It’s not so important what the initial speed is, but it is very important what the difference in the three tests will be.
Let me explain: If my initial speed is 50 Mb/s, my TCP test is 2 Mbps and my UDP test is 25 Mb/s then that tells me two things: First, that’s one hell of a drop-off in speed for the TCP test, and I think something is wrong. Second, (and more important) the UDP test is about 12 times faster than the TCP test and about 50% as fast as not using a VPN at all. Both of those facts are important.
As I said, I’ll be looking to increase my IPVanish speed, but this trick should work with most VPN’s. If it doesn’t work on your VPN, I’ll include a coupon code at the end of this article for a special deal on IPVanish VPN.
My initial speed: No VPN
As you can see, my Internet speed on my Android TV box is almost 170 Mbps. That’s pretty good.
VPN over TCP
The default setting in IPVanish and most other VPN’s is to use VPN over TCP. You can check which VPN protocol you’re connecting with by going to Settings -> Connection -> Protocol
As you can see, the Internet speed at the device level takes a pretty significant hit…all the way down to 17 Mbps.
It’s been well documented that using a VPN will decrease your Internet speed. After all, you’re trading performance for security. But, I think we can do better.
VPN over UDP
Head on back to the IPVanish Settings tab and select the OpenVPN (UDP) protocol.
Now, Speedtest showed a VPN speed of 26 Mbps, an increase of over 50%!
Not too bad for a couple of clicks, right?
Again, this trick should work to increase almost any VPN speed. But I always advise testing your particular VPN and your streaming habits. Depending on how you use your VPN, you may not see as big a performance increase as I have here.
This simple trick is an easy way to get a 50% improvement in your IPVanish speed, and it will work with most VPN’s.
Let me know what you think.
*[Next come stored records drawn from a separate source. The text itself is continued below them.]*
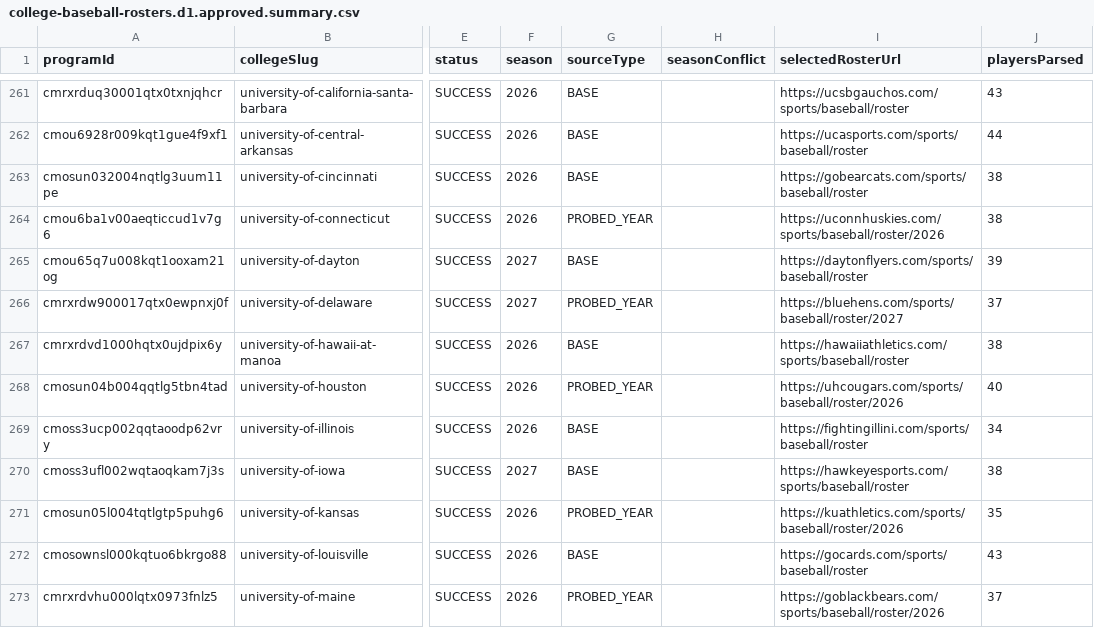
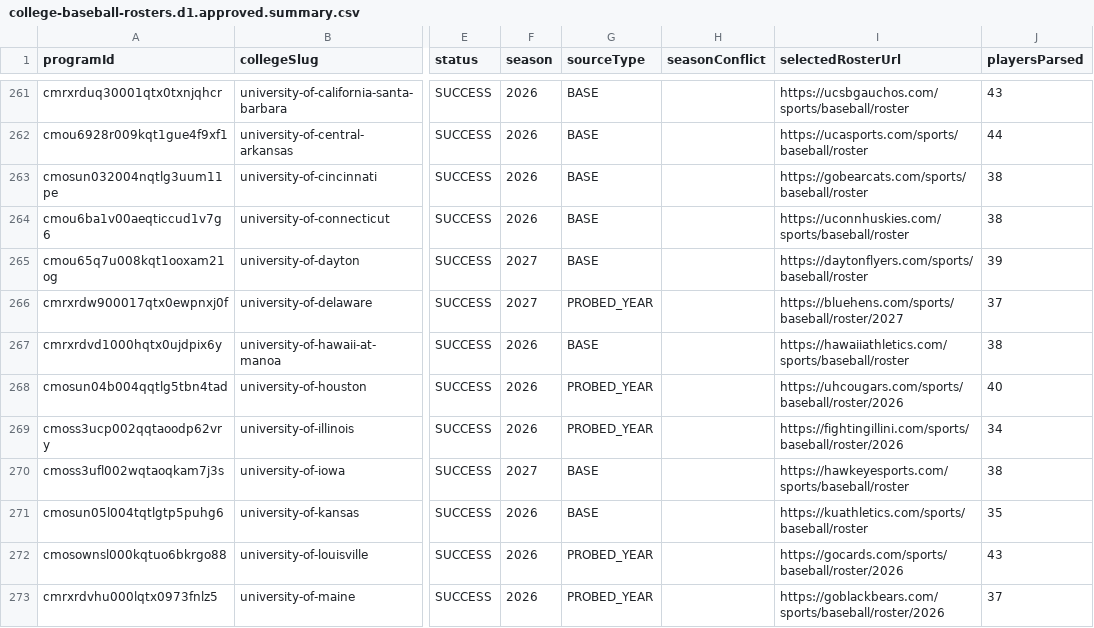
Before and after one commit to mattblittle-create/scoutline-beta, a CSV file: data/enrichment/approved/d1-rosters/college-baseball-rosters.d1.approved.summary.csv, drawn as a sheet; only a part is shown, gaps mark what is left out; the diff covers the shown part only; the diff names each change by its address in the sheet, - before the commit and + after, or states it on an @@ line.

Commit message:
feat: complete D1 baseball roster enrichment and import

```diff
--- a/data/enrichment/approved/d1-rosters/college-baseball-rosters.d1.approved.summary.csv
+++ b/data/enrichment/approved/d1-rosters/college-baseball-rosters.d1.approved.summary.csv
-G264 (sourceType): PROBED_YEAR
+G264 (sourceType): BASE
-I264 (selectedRosterUrl): https://uconnhuskies.com/sports/baseball/roster/2026
+I264 (selectedRosterUrl): https://uconnhuskies.com/sports/baseball/roster
-G269 (sourceType): BASE
+G269 (sourceType): PROBED_YEAR
-I269 (selectedRosterUrl): https://fightingillini.com/sports/baseball/roster
+I269 (selectedRosterUrl): https://fightingillini.com/sports/baseball/roster/2026
-G271 (sourceType): PROBED_YEAR
+G271 (sourceType): BASE
-I271 (selectedRosterUrl): https://kuathletics.com/sports/baseball/roster/2026
+I271 (selectedRosterUrl): https://kuathletics.com/sports/baseball/roster
-G272 (sourceType): BASE
+G272 (sourceType): PROBED_YEAR
-I272 (selectedRosterUrl): https://gocards.com/sports/baseball/roster
+I272 (selectedRosterUrl): https://gocards.com/sports/baseball/roster/2026
```
Also changed, not shown: 122 edited cells elsewhere in this file, 4 other files.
Have you found any other settings that ramp up your IPVanish speed? Let me know in the comments below!